- Since winning the tender, AIM has negotiated two extensions of the NCS contract until April 2013, at no increase in rates. The first extension was from November 2011 to October 2012, and the second from November 2012 to April 2013. The TCs received a substantial benefit in terms of getting the extensions from NCS beyond the original contract period, without any increase in prices.
- AIM has also been actively working with several vendors to explore new software options and enhancements for the TCs. AIM has identified software from a number of possible vendors, and has invited them to make presentations to the TCs in order for a suitable option to be chosen.

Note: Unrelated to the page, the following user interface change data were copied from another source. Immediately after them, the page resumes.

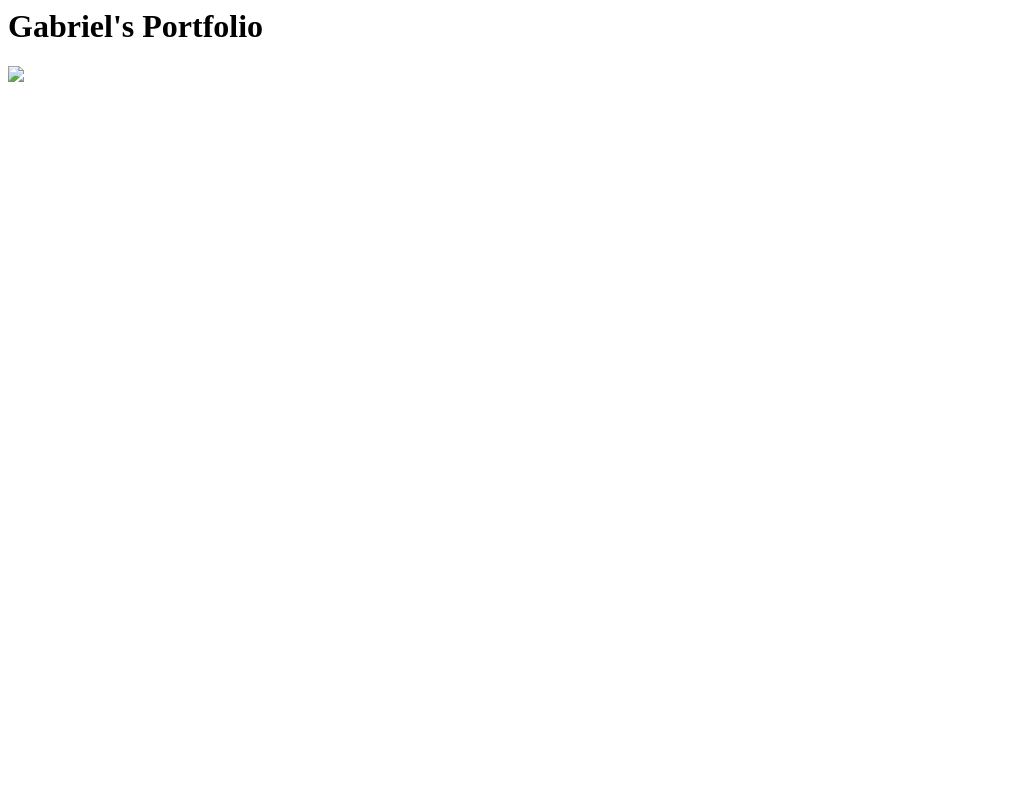
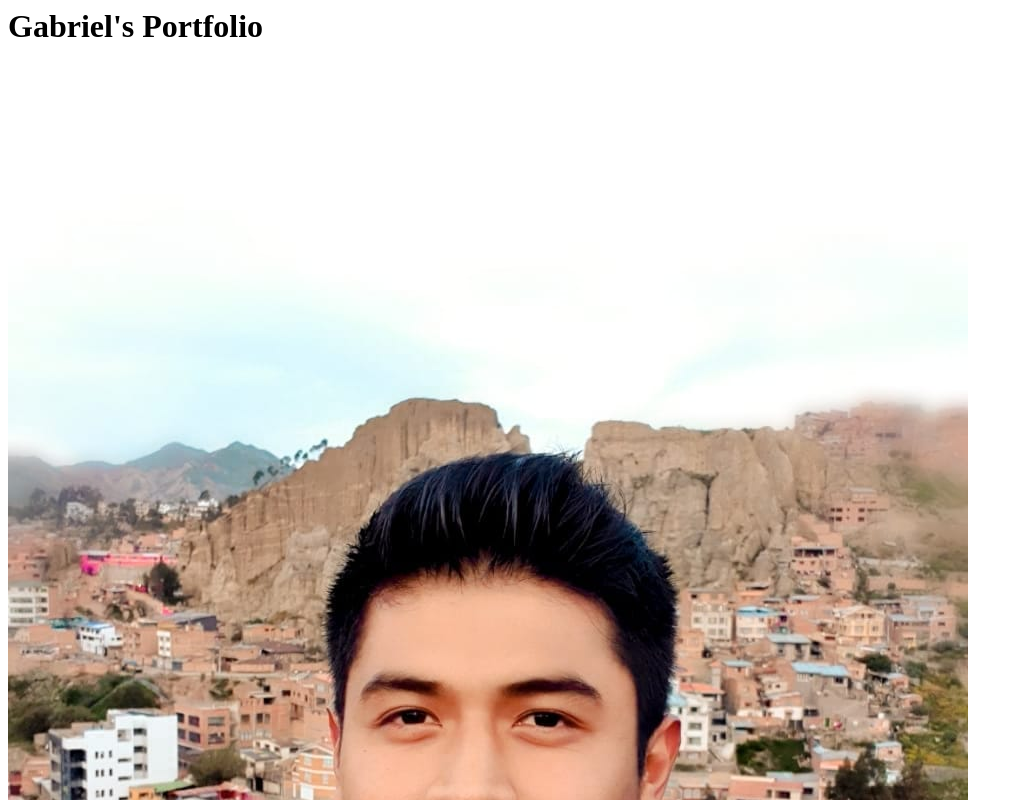
Before and after one commit to gabrielrojassilva/gabrielrojassilva.github.io, a plain HTML site: page index.html in a window 1280 px wide. Shown: the top 800 px of the page, without its empty margins (0-1023 px from the left). Drawn offline with Linux system fonts and the light colour scheme.

Commit message:
Update index.html

```diff
--- a/index.html
+++ b/index.html
@@ -1,4 +1,4 @@
 <html>
     <h1>Gabriel's Portfolio</h1>
-    <img src="./control2.jpg" />
+    <img src="./me.jpg" />
 </html>
```
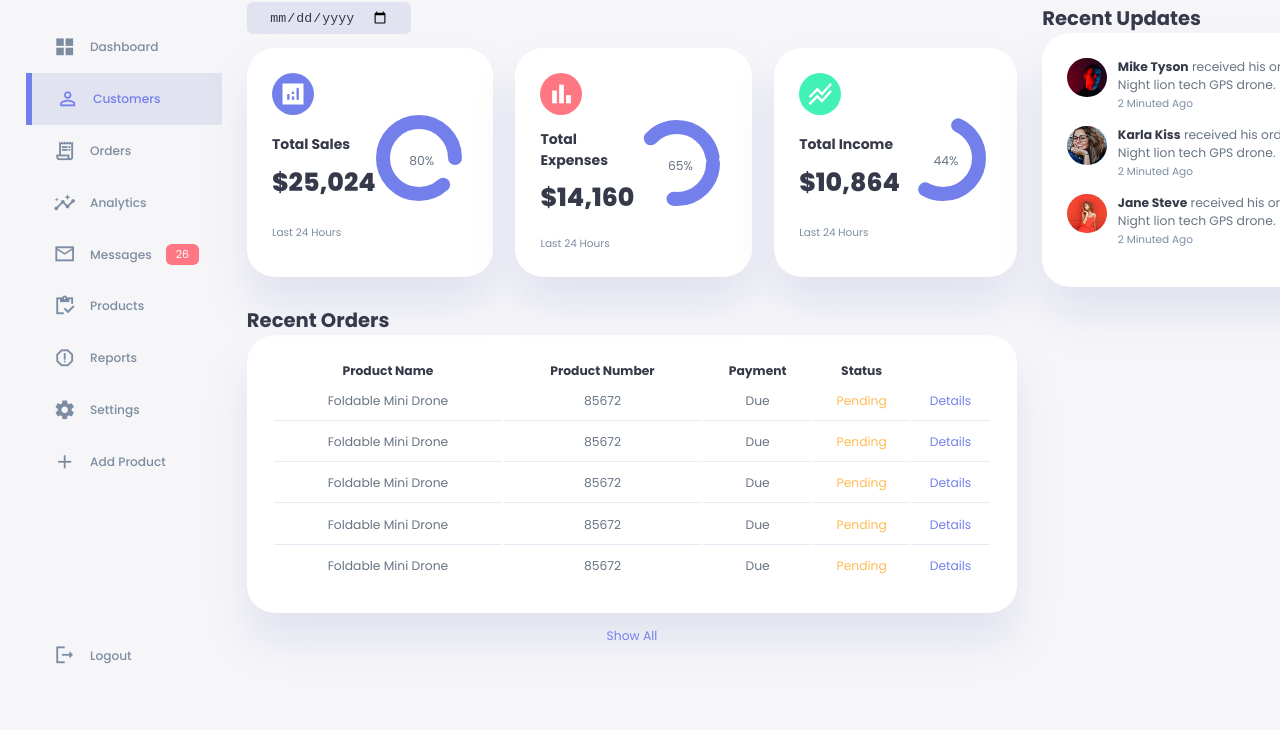
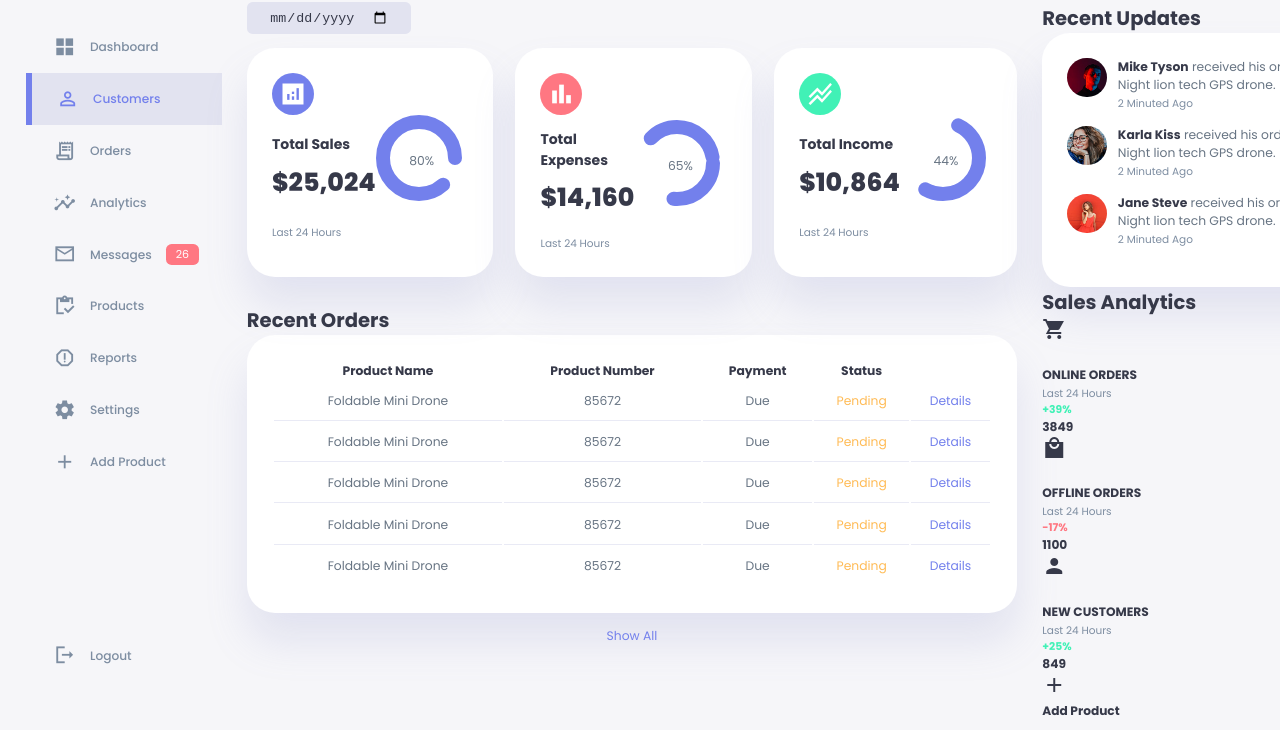
Before and after one commit to vtorresm/admin-dashboard, a plain HTML site: page index.html in a window 1280 px wide. Shown: the part 70-800 px from the top of the page. Drawn offline with Linux system fonts and the light colour scheme.

Commit message:
Seccción derecha (Sales Analytics)

```diff
--- a/index.html
+++ b/index.html
@@ -237,6 +237,55 @@
           </div>
         </div>
       </div>
+      <!-- END OF RECENT UPDATES -->
+      <div class="sales-analytics">
+        <h2>Sales Analytics</h2>
+        <div class="item online">
+          <div class="icon">
+            <span class="material-icons-sharp">shopping_cart</span>
+          </div>
+          <div class="right">
+            <div class="info">
+              <h3>ONLINE ORDERS</h3>
+              <small class="text-muted">Last 24 Hours</small>
+            </div>
+            <h5 class="success">+39%</h5>
+            <h3>3849</h3>
+          </div>
+        </div>
+        <div class="item offline">
+          <div class="icon">
+            <span class="material-icons-sharp">local_mall</span>
+          </div>
+          <div class="right">
+            <div class="info">
+              <h3>OFFLINE ORDERS</h3>
+              <small class="text-muted">Last 24 Hours</small>
+            </div>
+            <h5 class="danger">-17%</h5>
+            <h3>1100</h3>
+          </div>
+        </div>
+        <div class="item customers">
+          <div class="icon">
+            <span class="material-icons-sharp">person</span>
+          </div>
+          <div class="right">
+            <div class="info">
+              <h3>NEW CUSTOMERS</h3>
+              <small class="text-muted">Last 24 Hours</small>
+            </div>
+            <h5 class="success">+25%</h5>
+            <h3>849</h3>
+          </div>
+        </div>
+        <div class="item add-product">
+          <div>
+            <span class="material-icons-sharp">add</span>
+            <h3>Add Product</h3>
+          </div>
+        </div>
+      </div>
     </div>
   </div>
 </body>
```
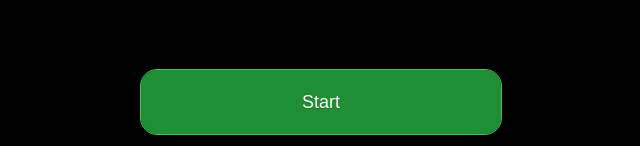
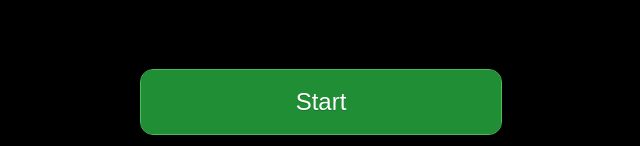
Before and after one commit to casicodes/imposter, a Next.js app: page / in a window 1280 px wide. Shown: the part 651-797 px from the top of the page, without its empty margins (319-959 px from the left). Built offline with nearby package versions, Linux system fonts and the light colour scheme; a web font is replaced by a local one.

Commit message:
update font

```diff
--- a/components/PlayerScreen.tsx
+++ b/components/PlayerScreen.tsx
@@ -355,7 +355,7 @@ export function PlayerScreen({
           {!revealed ? (
             <button
               type="button"
-              className={`reveal-hold-btn flex h-16 w-full items-center justify-center rounded-2xl bg-[#181818] text-lg font-medium leading-[22px] text-white ${outlineSubtle} ${pressingReveal ? "reveal-hold-btn--pressing" : ""}`}
+              className={`reveal-hold-btn flex h-16 w-full items-center justify-center rounded-xl bg-[#181818] text-2xl font-medium leading-[22px] text-white ${outlineSubtle} ${pressingReveal ? "reveal-hold-btn--pressing" : ""}`}
               aria-label="Hold to reveal your role"
               onPointerDown={(e) => {
                 e.currentTarget.setPointerCapture(e.pointerId);
@@ -391,7 +391,7 @@ export function PlayerScreen({
                 setRevealed(false);
                 onNextPlayer();
               }}
-              className={`flex h-16 w-full items-center justify-center rounded-2xl bg-white text-lg font-medium leading-[22px] text-black ${nextButtonArmed ? "" : "pointer-events-none"}`}
+              className={`flex h-16 w-full items-center justify-center rounded-xl bg-white text-2xl font-medium leading-[22px] text-black ${nextButtonArmed ? "" : "pointer-events-none"}`}
               aria-disabled={!nextButtonArmed}
               aria-label={
                 nextButtonArmed
--- a/components/SetupScreen.tsx
+++ b/components/SetupScreen.tsx
@@ -318,7 +318,7 @@ export function SetupScreen({
                 setStarting(false);
               }
             }}
-            className="flex h-16 w-full items-center justify-center rounded-2xl bg-[#1F8E35] text-lg leading-[22px] text-white [outline:1px_solid_#4BBB5B] [text-shadow:0_1px_0_#0003] disabled:cursor-wait"
+            className="flex h-16 w-full items-center justify-center rounded-xl bg-[#1F8E35] text-2xl leading-[22px] text-white [outline:1px_solid_#4BBB5B] [text-shadow:0_1px_0_#0003] disabled:cursor-wait"
           >
             {starting ? (
               <>
```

- Following the expiry of the initial lease arrangement for the software from AIM on 31 October 2011, no further lease payments for the software were made to AIM. During the period of its contract extension from November 2011 to April 2013, the management fee payable to AIM for the whole suite of services it provided was S$33,150, apart from what was payable to NCS for maintenance. In the end, inclusive of GST, each TC paid slightly more than $140 per month for AIM to ensure continuity of the existing system, secure the maintenance of this system at no increased costs, and identify options for a new system to which the TCs could migrate.
- We entered into the transaction with AIM with the objective of benefitting the TCs. Over the last two years, the intended benefits have been realised. There is thus no basis to suggest that the AIM transaction did not serve the public interest, or was disadvantageous to residents in the TCs.
14 PAP Town Councils